When I was 23, I lived with a man who was 36. We were both poets—we constructed a fantasy world together, sewn together by pretty words and carefully crafted lineation. That relationship, while it didn’t last past a year, taught me a lot about what I wanted, and didn’t want. When I would go out with friends who were male, he would often get upset—and even accused me of cheating on him with my best male friend C, despite the fact that I never harbored romantic feelings toward C. C and I would hang out multiple times a week—which is not uncommon in a graduate program where you read and critique each other’s work, and then eat lunch together before your multiple part-time jobs. Often times, C and I would play video games and talk about our dating life. If anything, I resembled a sister more than a girlfriend.
But I wasn’t even resentful of T for being possessive or jealous. It saddened me, because this behavior is often accepted by many intelligent and independent people—and to some extent, I thought this was normal, until it became so extreme that it seemed I couldn’t go out without him being suspicious or upset. After out breakup, I was forced to move out of our shared apartment, because the rent was too expensive for me to maintain. He ended up moving abroad, and I stayed in New York. This split, of course, proved beneficial to both of us. T got exactly what he wanted: a freedom America wasn’t giving him, a new relationship with someone who makes him happy.

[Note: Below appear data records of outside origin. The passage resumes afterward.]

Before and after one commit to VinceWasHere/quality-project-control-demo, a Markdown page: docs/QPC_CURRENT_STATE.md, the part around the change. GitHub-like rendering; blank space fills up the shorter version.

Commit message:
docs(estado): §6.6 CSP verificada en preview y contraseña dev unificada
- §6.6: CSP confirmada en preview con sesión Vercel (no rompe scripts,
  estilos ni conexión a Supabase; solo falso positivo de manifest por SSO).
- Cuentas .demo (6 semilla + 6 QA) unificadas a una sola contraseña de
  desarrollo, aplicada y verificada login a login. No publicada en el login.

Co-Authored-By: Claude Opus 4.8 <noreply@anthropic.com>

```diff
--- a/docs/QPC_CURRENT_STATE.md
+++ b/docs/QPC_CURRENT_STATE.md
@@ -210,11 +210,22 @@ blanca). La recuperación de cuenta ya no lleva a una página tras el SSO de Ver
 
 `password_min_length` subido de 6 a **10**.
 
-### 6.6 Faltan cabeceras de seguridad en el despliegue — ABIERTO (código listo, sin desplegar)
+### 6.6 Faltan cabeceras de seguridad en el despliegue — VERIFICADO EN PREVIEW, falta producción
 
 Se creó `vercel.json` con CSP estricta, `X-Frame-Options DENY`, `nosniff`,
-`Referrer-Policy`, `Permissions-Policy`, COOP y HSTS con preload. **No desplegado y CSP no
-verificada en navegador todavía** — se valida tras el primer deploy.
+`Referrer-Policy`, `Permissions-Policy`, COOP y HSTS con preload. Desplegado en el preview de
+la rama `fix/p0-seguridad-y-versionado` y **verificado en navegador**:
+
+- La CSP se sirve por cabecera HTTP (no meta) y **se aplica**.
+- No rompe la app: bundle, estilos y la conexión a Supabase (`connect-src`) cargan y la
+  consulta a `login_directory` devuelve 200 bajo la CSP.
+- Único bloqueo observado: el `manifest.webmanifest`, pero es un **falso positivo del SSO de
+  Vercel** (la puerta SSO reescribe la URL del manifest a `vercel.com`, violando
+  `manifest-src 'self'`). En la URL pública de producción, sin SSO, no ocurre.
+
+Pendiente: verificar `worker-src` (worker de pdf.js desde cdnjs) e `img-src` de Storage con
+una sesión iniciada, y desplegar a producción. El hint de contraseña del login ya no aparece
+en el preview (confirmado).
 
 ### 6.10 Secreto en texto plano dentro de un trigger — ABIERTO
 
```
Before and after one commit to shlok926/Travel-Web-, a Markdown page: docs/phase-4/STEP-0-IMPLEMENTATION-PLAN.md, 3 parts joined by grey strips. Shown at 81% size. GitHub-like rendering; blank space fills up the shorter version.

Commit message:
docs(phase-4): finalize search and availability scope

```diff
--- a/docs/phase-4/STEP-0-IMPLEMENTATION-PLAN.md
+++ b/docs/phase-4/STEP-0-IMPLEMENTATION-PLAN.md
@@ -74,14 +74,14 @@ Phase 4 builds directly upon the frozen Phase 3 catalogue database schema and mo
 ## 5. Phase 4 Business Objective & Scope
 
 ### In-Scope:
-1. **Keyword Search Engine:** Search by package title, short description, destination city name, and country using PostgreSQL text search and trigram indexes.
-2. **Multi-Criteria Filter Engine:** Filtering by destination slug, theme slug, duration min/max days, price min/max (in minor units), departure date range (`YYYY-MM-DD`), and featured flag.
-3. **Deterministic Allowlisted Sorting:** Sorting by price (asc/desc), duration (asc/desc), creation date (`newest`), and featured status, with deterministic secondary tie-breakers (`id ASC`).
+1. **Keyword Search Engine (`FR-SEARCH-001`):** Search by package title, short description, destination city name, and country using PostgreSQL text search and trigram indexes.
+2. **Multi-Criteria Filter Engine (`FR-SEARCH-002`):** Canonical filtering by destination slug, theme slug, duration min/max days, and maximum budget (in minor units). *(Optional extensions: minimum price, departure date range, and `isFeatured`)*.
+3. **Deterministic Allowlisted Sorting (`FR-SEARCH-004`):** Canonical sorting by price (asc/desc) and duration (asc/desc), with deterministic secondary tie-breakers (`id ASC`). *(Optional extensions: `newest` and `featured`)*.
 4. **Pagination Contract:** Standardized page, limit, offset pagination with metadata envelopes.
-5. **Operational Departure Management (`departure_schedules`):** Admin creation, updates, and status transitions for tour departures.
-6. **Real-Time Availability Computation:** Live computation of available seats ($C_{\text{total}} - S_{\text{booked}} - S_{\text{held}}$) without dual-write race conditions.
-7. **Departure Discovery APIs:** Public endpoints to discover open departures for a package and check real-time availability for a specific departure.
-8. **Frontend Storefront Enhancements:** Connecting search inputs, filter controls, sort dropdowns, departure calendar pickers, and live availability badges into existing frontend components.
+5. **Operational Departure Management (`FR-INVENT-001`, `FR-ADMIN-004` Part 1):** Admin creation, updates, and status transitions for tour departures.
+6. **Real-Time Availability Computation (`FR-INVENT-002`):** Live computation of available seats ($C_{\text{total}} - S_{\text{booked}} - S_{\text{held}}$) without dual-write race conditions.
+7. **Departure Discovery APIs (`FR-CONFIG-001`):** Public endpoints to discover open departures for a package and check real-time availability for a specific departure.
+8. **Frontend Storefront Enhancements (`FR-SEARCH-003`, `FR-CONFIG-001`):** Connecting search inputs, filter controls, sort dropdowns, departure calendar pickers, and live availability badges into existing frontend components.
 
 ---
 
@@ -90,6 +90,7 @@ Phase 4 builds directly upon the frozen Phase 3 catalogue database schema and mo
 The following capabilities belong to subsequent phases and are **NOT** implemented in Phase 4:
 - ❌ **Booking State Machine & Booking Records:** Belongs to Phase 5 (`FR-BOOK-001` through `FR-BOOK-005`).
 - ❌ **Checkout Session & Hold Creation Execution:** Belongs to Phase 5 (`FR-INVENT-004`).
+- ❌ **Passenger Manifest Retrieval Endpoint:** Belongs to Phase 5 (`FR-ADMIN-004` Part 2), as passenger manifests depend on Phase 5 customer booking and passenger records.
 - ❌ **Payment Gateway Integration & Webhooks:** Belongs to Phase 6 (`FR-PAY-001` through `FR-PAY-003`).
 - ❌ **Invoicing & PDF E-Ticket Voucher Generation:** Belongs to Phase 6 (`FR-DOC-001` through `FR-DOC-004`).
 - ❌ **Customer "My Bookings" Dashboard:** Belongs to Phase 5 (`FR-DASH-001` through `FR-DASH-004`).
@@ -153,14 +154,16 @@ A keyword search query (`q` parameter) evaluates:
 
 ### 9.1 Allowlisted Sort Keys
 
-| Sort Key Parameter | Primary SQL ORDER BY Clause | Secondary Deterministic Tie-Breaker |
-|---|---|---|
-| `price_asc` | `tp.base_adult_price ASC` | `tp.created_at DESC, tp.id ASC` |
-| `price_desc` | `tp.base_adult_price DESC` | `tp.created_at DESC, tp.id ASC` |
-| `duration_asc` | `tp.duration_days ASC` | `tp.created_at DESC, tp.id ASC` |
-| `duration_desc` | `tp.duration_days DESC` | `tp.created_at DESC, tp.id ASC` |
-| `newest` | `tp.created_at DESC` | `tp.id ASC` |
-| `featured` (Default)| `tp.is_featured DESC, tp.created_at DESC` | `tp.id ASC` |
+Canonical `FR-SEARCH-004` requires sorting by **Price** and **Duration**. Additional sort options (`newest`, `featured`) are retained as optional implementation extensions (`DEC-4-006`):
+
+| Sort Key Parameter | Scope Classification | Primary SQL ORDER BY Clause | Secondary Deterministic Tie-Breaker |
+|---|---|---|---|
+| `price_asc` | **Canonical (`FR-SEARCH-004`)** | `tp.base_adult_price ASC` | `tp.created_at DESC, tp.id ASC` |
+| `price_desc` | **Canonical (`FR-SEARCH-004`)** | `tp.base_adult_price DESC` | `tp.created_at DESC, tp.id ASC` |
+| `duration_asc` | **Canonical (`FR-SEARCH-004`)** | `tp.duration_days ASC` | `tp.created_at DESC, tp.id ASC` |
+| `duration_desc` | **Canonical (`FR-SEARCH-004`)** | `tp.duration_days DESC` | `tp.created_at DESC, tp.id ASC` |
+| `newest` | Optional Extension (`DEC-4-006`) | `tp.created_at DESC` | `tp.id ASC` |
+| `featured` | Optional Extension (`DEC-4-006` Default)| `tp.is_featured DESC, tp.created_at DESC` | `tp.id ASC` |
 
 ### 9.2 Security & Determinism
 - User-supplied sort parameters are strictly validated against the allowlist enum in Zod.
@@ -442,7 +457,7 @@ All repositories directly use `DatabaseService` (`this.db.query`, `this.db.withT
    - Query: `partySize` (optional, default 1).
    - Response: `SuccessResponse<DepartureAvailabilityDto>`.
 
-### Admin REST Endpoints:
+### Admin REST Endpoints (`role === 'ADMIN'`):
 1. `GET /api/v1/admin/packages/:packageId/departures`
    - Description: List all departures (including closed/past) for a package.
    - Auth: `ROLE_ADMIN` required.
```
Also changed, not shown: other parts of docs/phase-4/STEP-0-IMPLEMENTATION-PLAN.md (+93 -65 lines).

For me, I finally found clarity. The fact that he often rebuked C and I for being “too close,” for hanging out too often, for sharing a bond that he and I didn’t exactly have—was the exact prompt I needed to dig deeper into myself. And that simple fact made me think: Why should I limit my relationships with other people, simply because someone else is jealous of a connection I have? That doesn’t scream support or love or happiness for someone experiencing a connection outside of a romantic partnership—or any kind of relationship, platonic or not.
For some, this level of emotional intimacy may be a betrayal—and that’s OK. Everyone is different and has their own unique needs, but for me, it’s just a part of who I am, and that’s a part of me I’m not willing to sacrifice for anyone.
Joanna C. Valente is a human who lives in Brooklyn, New York. She is the author of Sirs & Madams (Aldrich Press, 2014), The Gods Are Dead (Deadly Chaps Press, 2015) & Marys of the Sea (forthcoming 2016, ELJ Publications). She received her MFA in writing at Sarah Lawrence College. She is also the founder of Yes, Poetry, as well as the chief editor for Luna Luna Magazine. Some of her work has appeared in The Huffington Post, The Feminist Wire, Pouch Mag, The Atlas Review, The Destroyer, and others.
But when you’re in your early twenties and on the kind of quick rebound Serena Williams might appreciate, you think differently. I had recently come back from a Midwest breakup with a long-distance boyfriend. Several gallons of ice cream later, I was still feeling empty. It was springtime, and the idea of getting through the approaching summer on my own wasn’t something I wanted to do.Read More